Furthermore, ${ARGV} holds the list of all arguments given to the macro and ${ARGN} holds the list of arguments past the last expected argument. Referencing to ${ARGV#} arguments beyond ${ARGC} have undefined behavior. Checking that ${ARGC} is greater than # is the only way to ensure that ${ARGV#} was passed to the function as an extra argument.

Macro vs Function

The macro command is very similar to the function() command. Nonetheless, there are a few important differences.

In a function, ARGN, ARGC, ARGV and ARGV0, ARGV1, ... are true variables in the usual CMake sense. In a macro, they are not, they are string replacements much like the C preprocessor would do with a macro. This has a number of consequences, as explained in the Argument Caveats section below.

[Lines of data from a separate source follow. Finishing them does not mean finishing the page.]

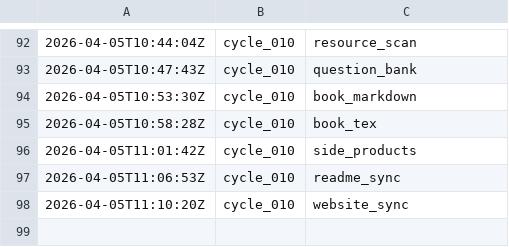
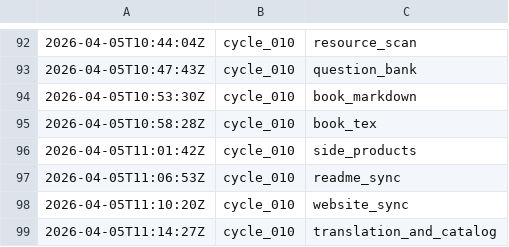
Before and after one commit to lachlanchen/LazyEarn, a TSV file: references/wealth-engine/state.tsv, drawn as a sheet; only a part is shown, gaps mark what is left out; the diff names each change by its address in the sheet, - before the commit and + after, or states it on an @@ line.

Commit message:
wealth refinery: cycle_010 round 09 build_and_verify

```diff
--- a/references/wealth-engine/state.tsv
+++ b/references/wealth-engine/state.tsv
+row 99: 2026-04-05T11:14:27Z | cycle_010 | translation_and_catalog
```
Also changed, not shown: 6 other files.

Another difference between macros and functions is the control flow. A function is executed by transferring control from the calling statement to the function body. A macro is executed as if the macro body were pasted in place of the calling statement. This has the consequence that a return() in a macro body does not just terminate execution of the macro; rather, control is returned from the scope of the macro call. To avoid confusion, it is recommended to avoid return() in macros altogether.


Argument Caveats

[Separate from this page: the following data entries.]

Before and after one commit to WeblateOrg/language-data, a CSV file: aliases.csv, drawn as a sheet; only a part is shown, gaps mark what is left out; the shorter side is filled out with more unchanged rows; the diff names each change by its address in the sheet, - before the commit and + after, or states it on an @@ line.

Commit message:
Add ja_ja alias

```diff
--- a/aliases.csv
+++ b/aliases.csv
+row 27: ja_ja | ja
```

Since ARGN, ARGC, ARGV, ARGV0 etc. are not variables, you will NOT be able to use commands like

if(ARGV1) # ARGV1 is not a variable
if(DEFINED ARGV2) # ARGV2 is not a variable
if(ARGC GREATER 2) # ARGC is not a variable
foreach(loop_var IN LISTS ARGN) # ARGN is not a variable

In the first case, you can use if(${ARGV1}). In the second and third case, the proper way to check if an optional variable was passed to the macro is to use if(${ARGC} GREATER 2). In the last case, you can use foreach(loop_var ${ARGN}) but this will skip empty arguments. If you need to include them, you can use

set(list_var "${ARGN}")
foreach(loop_var IN LISTS list_var)

Note that if you have a variable with the same name in the scope from which the macro is called, using unreferenced names will use the existing variable instead of the arguments. For example:

  foreach(arg IN LISTS ARGN)

  bar(x y z)

foo(a b c)

Will loop over a;b;c and not over x;y;z as one might have expected. If you want true CMake variables and/or better CMake scope control you should look at the function command.